You can now place requests for physical library materials on this website. Be advised that items recently returned to the library may continue to appear on your account for a few days. For the safety of library customers and staff, returned materials are quarantined for a minimum of 96 hours before they are checked in. Please contact your local library for hold pickup instructions, or to ask any questions about returned items.

Colored no more : reinventing black womanhood in Washington, D.C.

by Lindsey, Treva B., 1983-

Format: Print Book 2017
Availability: Available at 1 Library 1 of 1 copy
Available (1)
Location Collection Call #
CLP - Main Library Mezzanine - Non-fiction E185.93.D6 L56 2017
Location  CLP - Main Library
 
Collection  Mezzanine - Non-fiction
 
Call Number  E185.93.D6 L56 2017
 
 
Summary
Home to established African American institutions and communities, Washington, D.C., offered women in the New Negro movement a unique setting for the fight against racial and gender oppression. Colored No More traces how African American women of the late-nineteenth and early twentieth century made significant strides toward making the nation's capital a more equal and dynamic urban center. Treva B. Lindsey presents New Negro womanhood as a multidimensional space that included race women, blues women, mothers, white collar professionals, beauticians, fortune tellers, sex workers, same-gender couples, artists, activists, and innovators. Drawing from these differing but interconnected African American women's spaces, Lindsey excavates a multifaceted urban and cultural history of struggle toward a vision of equality that could emerge and sustain itself. Upward mobility to equal citizenship for African American women encompassed challenging racial, gender, class, and sexuality status quos. Lindsey maps the intersection of these challenges and their place at the core of New Negro womanhood.
Contents
Climbing the hilltop: New Negro womanhood at Howard University
Make me beautiful: Aesthetic discourses of New Negro womanhood
Performing and politicizing "ladyhood": Black Washington women and New Negro suffrage activism
Saturday at the S Street Salon: New Negro women playwrights
Conclusion: Turn-of-the-century black womanhood.
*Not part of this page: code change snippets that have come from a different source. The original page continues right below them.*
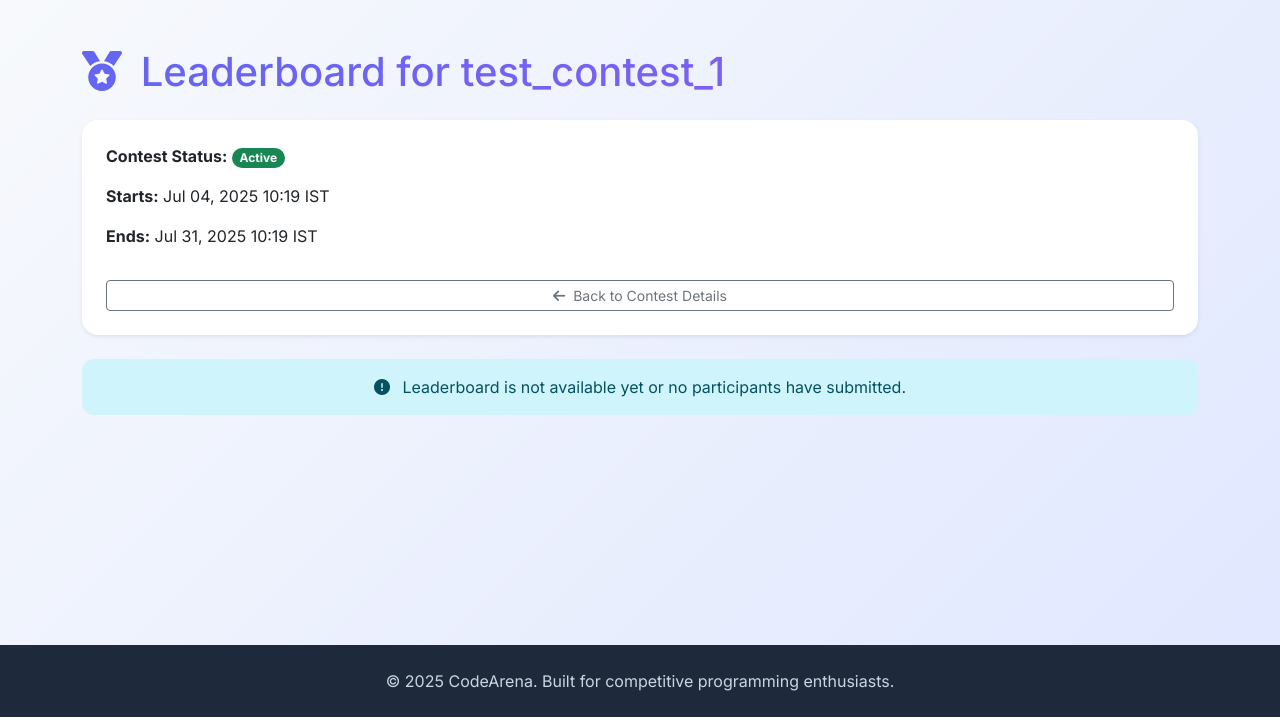
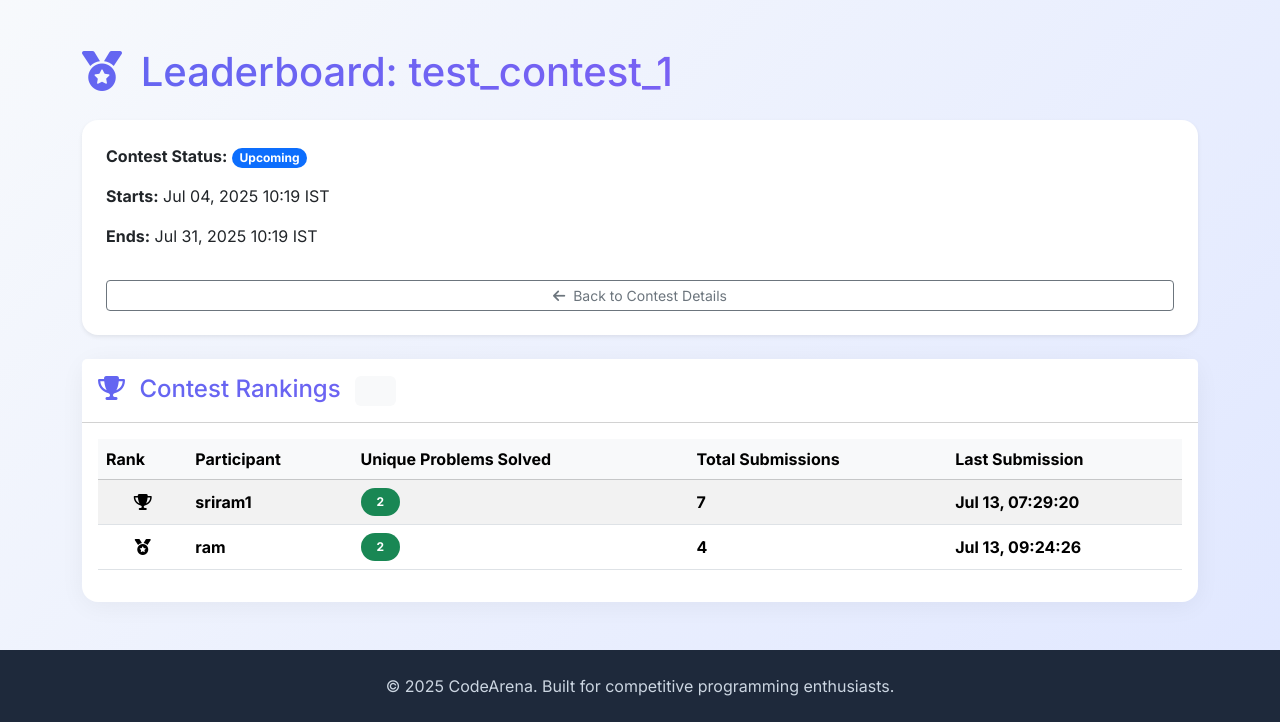
Before and after one commit to sriram6791/OJProject, a Django app: page /contests/1/leaderboard/ in a window 1280 px wide. Shown: the part 83-805 px from the top of the page. Run offline with Django 5.2, Linux system fonts and the light colour scheme; data comes from the database, SQL or seed files in the repository; both versions use the stored data as it was after the commit; parts of the project's set-up code (start-up, migrations or seed data) failed here and were passed over.

Commit message:
contest leaderboard is updated and working now

```diff
--- a/contests/views.py
+++ b/contests/views.py
@@ -93,15 +93,57 @@ class ContestLeaderboardView(View):
     def get(self, request, pk, *args, **kwargs):
         contest = get_object_or_404(Contest, pk=pk)
 
-        # You'll need to fetch and process submission data here
-        # For now, just a placeholder.
-        leaderboard_data = [] # Example: [{'user': 'user1', 'score': 150}, ...]
+        # Import necessary Django modules
+        from django.db.models import Count, Max, Q, Case, When, IntegerField
+        from django.db.models.functions import Coalesce
+
+        # First, get a distinct list of problems solved by each participant
+        # This ensures we only count each problem once per user
+        distinct_solved_problems = ContestSubmission.objects.filter(
+            contest_problem__contest=contest,
+            final_verdict='accepted'
+        ).values(
+            'participant',
+            'contest_problem__problem'
+        ).distinct()
+
+        # Create a subquery to count distinct solved problems
+        from django.db.models import Subquery, OuterRef
+
+        # Get all users who submitted at least one solution to this contest
+        user_submissions = ContestSubmission.objects.filter(
+            contest_problem__contest=contest
+        ).values(
+            'participant',
+            'participant__username'
+        ).annotate(
+            # Count distinct problems solved by each user
+            problems_solved=Count(
+                'contest_problem__problem',
+                filter=Q(final_verdict='accepted'),
+                distinct=True
+            ),
+            total_count=Count('id'),
+            last_submission_time=Max('submitted_at')
+        ).order_by('-problems_solved', 'last_submission_time')
+
+        # Create a leaderboard list
+        leaderboard_data = []
+        for entry in user_submissions:
+            leaderboard_data.append({
+                'user': {
+                    'id': entry['participant'],
+                    'username': entry['participant__username']
+                },
+                'score': entry['problems_solved'],  # Changed from accepted_count to problems_solved
+                'total_submissions': entry['total_count'],
+                'last_submission_time': entry['last_submission_time']
+            })
 
         context = {
             'contest': contest,
             'leaderboard_data': leaderboard_data,
         }
-        # You'll create a contests/contest_leaderboard.html template next
         return render(request, 'contests/contest_leaderboard.html', context)
 
 
--- a/templates/contests/contest_leaderboard.html
+++ b/templates/contests/contest_leaderboard.html
@@ -2,20 +2,70 @@
 
 {% block title %}{{ contest.name }} Leaderboard - CodeArena{% endblock %}
 
+{% block extra_css %}
+<style>
+    .leaderboard-card {
+        border-radius: 10px;
+        box-shadow: 0 4px 12px rgba(0,0,0,0.1);
+        transition: all 0.3s ease;
+    }
+
+    .leaderboard-card:hover {
+        transform: translateY(-5px);
+        box-shadow: 0 8px 20px rgba(0,0,0,0.15);
+    }
+
+    .text-gradient {
+        background: linear-gradient(135deg, #6a11cb, #2575fc);
+        -webkit-background-clip: text;
+        -webkit-text-fill-color: transparent;
+        background-clip: text;
+        color: transparent;
+    }
+
+    .table th {
+        font-weight: 600;
+        color: #495057;
+    }
+
+    .rank-cell {
+        font-size: 1.2rem;
+        font-weight: 700;
+        width: 60px;
+    }
+
+    .medal-icon {
+        font-size: 1.4rem;
+    }
+
+    .gold-medal {
+        color: #FFD700;
+    }
+
+    .silver-medal {
+        color: #C0C0C0;
+    }
+
+    .bronze-medal {
+        color: #CD7F32;
+    }
+</style>
+{% endblock %}
+
 {% block content %}
 <div class="container mt-5">
     <h1 class="mb-4 text-gradient">
-        <i class="fas fa-medal me-2"></i> Leaderboard for {{ contest.name }}
+        <i class="fas fa-medal me-2"></i> Leaderboard: {{ contest.name }}
     </h1>
 
     <div class="card p-4 shadow-sm mb-4">
         <p><strong>Contest Status:</strong>
-            {% if contest.status == 'upcoming' %}
-                <span class="badge bg-primary rounded-pill">{{ contest.status|title }}</span>
-            {% elif contest.status == 'active' %}
-                <span class="badge bg-success rounded-pill">{{ contest.status|title }}</span>
+            {% if contest.is_upcoming %}
+                <span class="badge bg-primary rounded-pill">Upcoming</span>
+            {% elif contest.is_active %}
+                <span class="badge bg-success rounded-pill">Active</span>
             {% else %}
-                <span class="badge bg-secondary rounded-pill">{{ contest.status|title }}</span>
+                <span class="badge bg-secondary rounded-pill">Ended</span>
             {% endif %}
         </p>
         <p><strong>Starts:</strong> {{ contest.start_time|date:"M d, Y H:i" }} IST</p>
@@ -26,35 +76,72 @@
     </div>
 
     {% if leaderboard_data %}
-        <div class="card shadow-sm">
+        <div class="card leaderboard-card">
+            <div class="card-header bg-white py-3">
+                <h4 class="card-title mb-0 text-gradient">
+                    <i class="fas fa-trophy me-2"></i> Contest Rankings
+                    <span class="badge bg-light text-secondary ms-2" data-bs-toggle="tooltip" data-bs-placement="right" title="Each problem is counted only once per participant, even if solved multiple times">
+                        <i class="fas fa-info-circle"></i>
+                    </span>
+                </h4>
+            </div>
             <div class="card-body">
-                <table class="table table-striped table-hover">
-                    <thead>
+                <div class="table-responsive">
+                    <table class="table table-striped table-hover align-middle">
+                        <thead class="table-light">
                             <tr>
-                            <th scope="col">#</th>
+                                <th scope="col">Rank</th>
                                 <th scope="col">Participant</th>
-                            <th scope="col">Total Score</th>
-                            <th scope="col">Last Submission Time</th> {# You'll need to add this data to your view #}
+                                <th scope="col">Unique Problems Solved</th>
+                                <th scope="col">Total Submissions</th>
+                                <th scope="col">Last Submission</th>
                             </tr>
                         </thead>
                         <tbody>
                             {% for entry in leaderboard_data %}
-                        <tr>
-                            <th scope="row">{{ forloop.counter }}</th>
+                            <tr {% if forloop.counter <= 3 %}class="fw-bold"{% endif %}>
+                                <td class="text-center rank-cell">
+                                    {% if forloop.counter == 1 %}
+                                        <i class="fas fa-trophy medal-icon gold-medal" title="1st Place"></i>
+                                    {% elif forloop.counter == 2 %}
+                                        <i class="fas fa-medal medal-icon silver-medal" title="2nd Place"></i>
+                                    {% elif forloop.counter == 3 %}
+                                        <i class="fas fa-medal medal-icon bronze-medal" title="3rd Place"></i>
+                                    {% else %}
+                                        {{ forloop.counter }}
+                                    {% endif %}
+                                </td>
                                 <td>{{ entry.user.username }}</td>
-                            <td>{{ entry.score }}</td>
-                            <td>{{ entry.last_submission_time|date:"H:i:s" }}</td> {# Example #}
+                                <td>
+                                    <span class="badge bg-success rounded-pill px-3 py-2">{{ entry.score }}</span>
+                                </td>
+                                <td>{{ entry.total_submissions }}</td>
+                                <td>{{ entry.last_submission_time|date:"M d, H:i:s" }}</td>
                             </tr>
                             {% endfor %}
                         </tbody>
                     </table>
                 </div>
             </div>
+        </div>
     {% else %}
-        <div class="alert alert-info text-center mt-4">
-            <i class="fas fa-exclamation-circle me-2"></i> Leaderboard is not available yet or no participants have submitted.
+        <div class="alert alert-info text-center mt-4 p-4">
+            <i class="fas fa-info-circle fa-2x mb-3 d-block"></i>
+            <h5>No Submissions Yet</h5>
+            <p class="mb-0">The leaderboard will be available once participants start submitting solutions.</p>
         </div>
     {% endif %}
-
 </div>
 {% endblock %}
+
+{% block extra_js %}
+<script>
+    // Initialize tooltips
+    document.addEventListener('DOMContentLoaded', function() {
+        var tooltipTriggerList = [].slice.call(document.querySelectorAll('[data-bs-toggle="tooltip"]'))
+        var tooltipList = tooltipTriggerList.map(function (tooltipTriggerEl) {
+            return new bootstrap.Tooltip(tooltipTriggerEl)
+        });
+    });
+</script>
+{% endblock %}
```
Also changed, not shown: db.sqlite3. Lines whose indentation alone changed are shown as unchanged.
Additional Information
Series Women, gender, and sexuality in American history.
Subjects African American women -- Washington (D.C.) -- History.
Women, Black -- Race identity.
African American women -- Washington (D.C.) -- Social life and customs.
African American women -- Political activity -- Washington (D.C.) -- History -- 20th century.
Women -- Suffrage -- Washington (D.C.) -- History -- 20th century.
Women -- Washington (D.C.) -- History.
Salons -- Washington (D.C.) -- History -- 20th century.
Washington (D.C.) -- Social life and customs -- 20th century.
Washington (D.C.) -- Politics and government -- 20th century.
Washington (D.C.) -- Intellectual life -- 20th century.
Publisher Urbana, IL :2017
Other Titles Reinventing black womanhood in Washington, D.C.
Language English
Description xiv, 182 pages : illustrations ; 24 cm.
Bibliography Notes Includes bibliographical references (pages 145-176) and index.
ISBN 9780252041020
025204102X
9780252082511
0252082516
Other Classic View